When Nokia announced its N9/Lumia 800, I was among many delighted by the attractive hardware. With Microsoft's new Windows Phone OS—itself getting surprise raves for its minimalism and focus—it struck me that here was a vision in the sense that technologists and marketers mean it: a contemporary ideal of quality and forward-thinkingness that could translate into a serious commercial advantage. Competitors had already made their plays, after all, and even great success can lock a company in place. Perhaps the next decade in gadgets wasn't going to be divvied up by Apple and Google, after all.
So, when it finally came out in the U.S., I walked into an AT&T store to upgrade to it.
What they had on the shelf, however, was something slightly different. The Nokia 900 was significantly larger, for starters, with that exquisite design morphed around a fatter, heavier chassis. Worse, the new display offered the same relatively low resolution as the smaller model, but stretched over larger screen—heading in the opposite direction to the "retina" displays found on newer iPhones and Androids. I felt disappointed in it: something indefinite and strange had gone wrong with a good idea. Someone had Homered it.

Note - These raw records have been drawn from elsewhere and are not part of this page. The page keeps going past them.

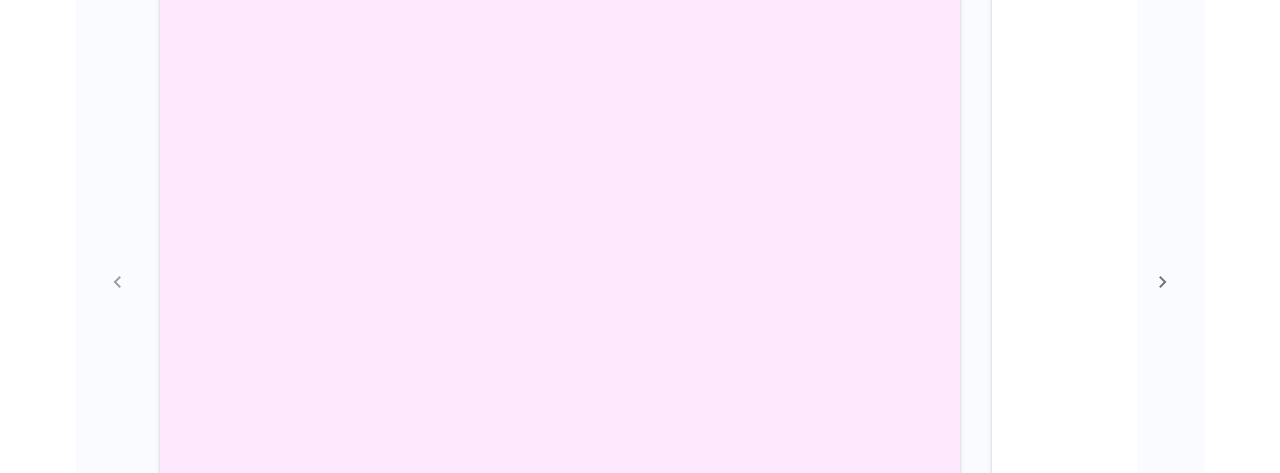
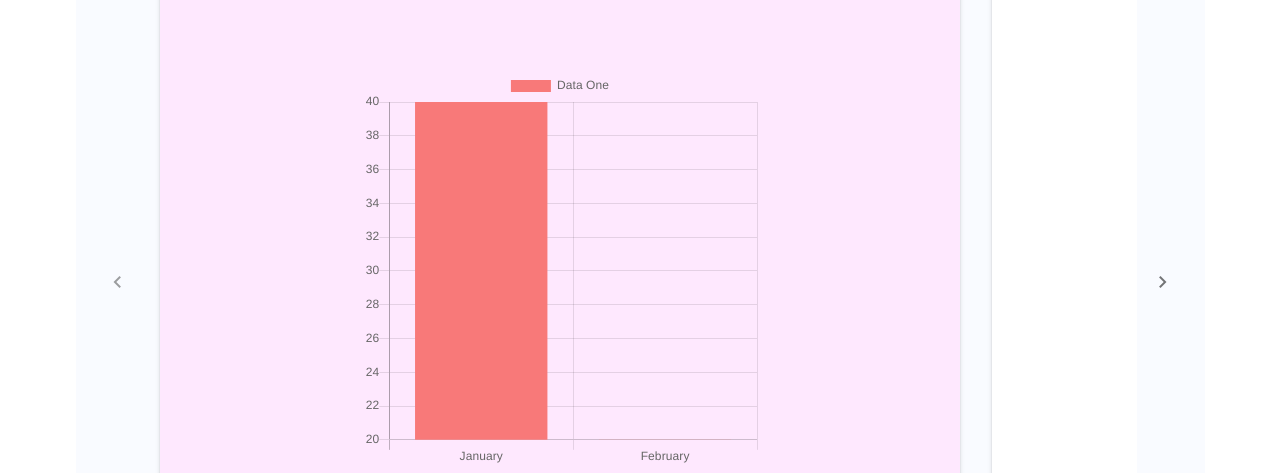
Before and after one commit to CSID-DGU/3S1C_frontend, a Vue app: page /#/detail in a window 1280 px wide. Shown: the part 479-952 px from the top of the page. Built offline with nearby package versions, Linux system fonts and the light colour scheme.

Commit message:
feat : enable chart js library

```diff
--- a/package.json
+++ b/package.json
@@ -8,7 +8,7 @@
     "lint": "vue-cli-service lint"
   },
   "dependencies": {
-    "chart.js": "^3.5.1",
+    "chart.js": "^2.9.4",
     "core-js": "^3.6.5",
     "vue": "^2.6.11",
     "vue-chartjs": "^3.5.1",
@@ -18,8 +18,8 @@
   "devDependencies": {
     "@nuxtjs/vuetify": "^1.12.1",
     "@vue/cli-plugin-babel": "^4.5.0",
-    "@vue/cli-plugin-eslint": "^4.5.0",
-    "@vue/cli-service": "^4.5.0",
+    "@vue/cli-plugin-eslint": "^3.1.1",
+    "@vue/cli-service": "^4.5.13",
     "babel-eslint": "^10.1.0",
     "eslint": "^6.7.2",
     "eslint-plugin-vue": "^6.2.2",
--- /dev/null
+++ b/src/components/details/bar.vue
@@ -0,0 +1,31 @@
+//bar.vue
+<script>
+import { Bar } from "vue-chartjs";
+
+export default {
+  extends: Bar,
+  data: () => ({
+    chartdata: {
+      labels: ["January", "February"],
+      datasets: [
+        {
+          label: "Data One",
+          backgroundColor: "#f87979",
+          data: [40, 20],
+        },
+      ],
+    },
+    options: {
+      responsive: true,
+      maintainAspectRatio: false,
+    },
+  }),
+
+  mounted() {
+    this.renderChart(this.chartdata, this.options);
+  },
+};
+</script>
+
+<style>
+</style>
--- a/src/views/Detail.vue
+++ b/src/views/Detail.vue
@@ -182,6 +182,7 @@ myChart();
                           align="center"
                           justify="center"
                         >
+                          <bar />
                           <v-scale-transition>
                             <v-icon
                               v-if="active"
@@ -461,7 +462,6 @@ myChart();
           </div>
         </div>
       </v-col>
-
       <v-col>
         <div>
           <siderbar />
@@ -472,10 +472,12 @@ myChart();
 </template>
 
 <script>
+import Bar from "@/components/details/bar.vue";
 export default {
   name: "Category",
   components: {
     siderbar: () => import("@/components/details/sidebar"),
+    Bar,
   },
 };
 </script>
--- a/vue.config.js
+++ b/vue.config.js
@@ -1,5 +1,8 @@
 module.exports = {
   "transpileDependencies": [
     "vuetify"
-  ]
+  ],
+  configureWebpack: {
+    devtool: 'source-map',
+  }
 }
```
Also changed, not shown: 1 other file (tests, documents, lock files or other folders).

The salesman suggested that the changes allowed them to include a powerful "4G" radio, which promised faster speeds but required more juice, and therefore a larger chassis to contain a larger battery. If I wanted the more compact 800 model, he said, I'd have to order it off-contract. Turns out that it's $750 at Amazon.
I walked out with a new iPhone, and the impression that Nokia was kinda doomed on grounds of carrier and OS licensor market power, etc.
However, they've now announced matching nail polish to go with a new pink model, so I've changed my mind and will be hurrying over to the AT&T store this lunchtime.Next post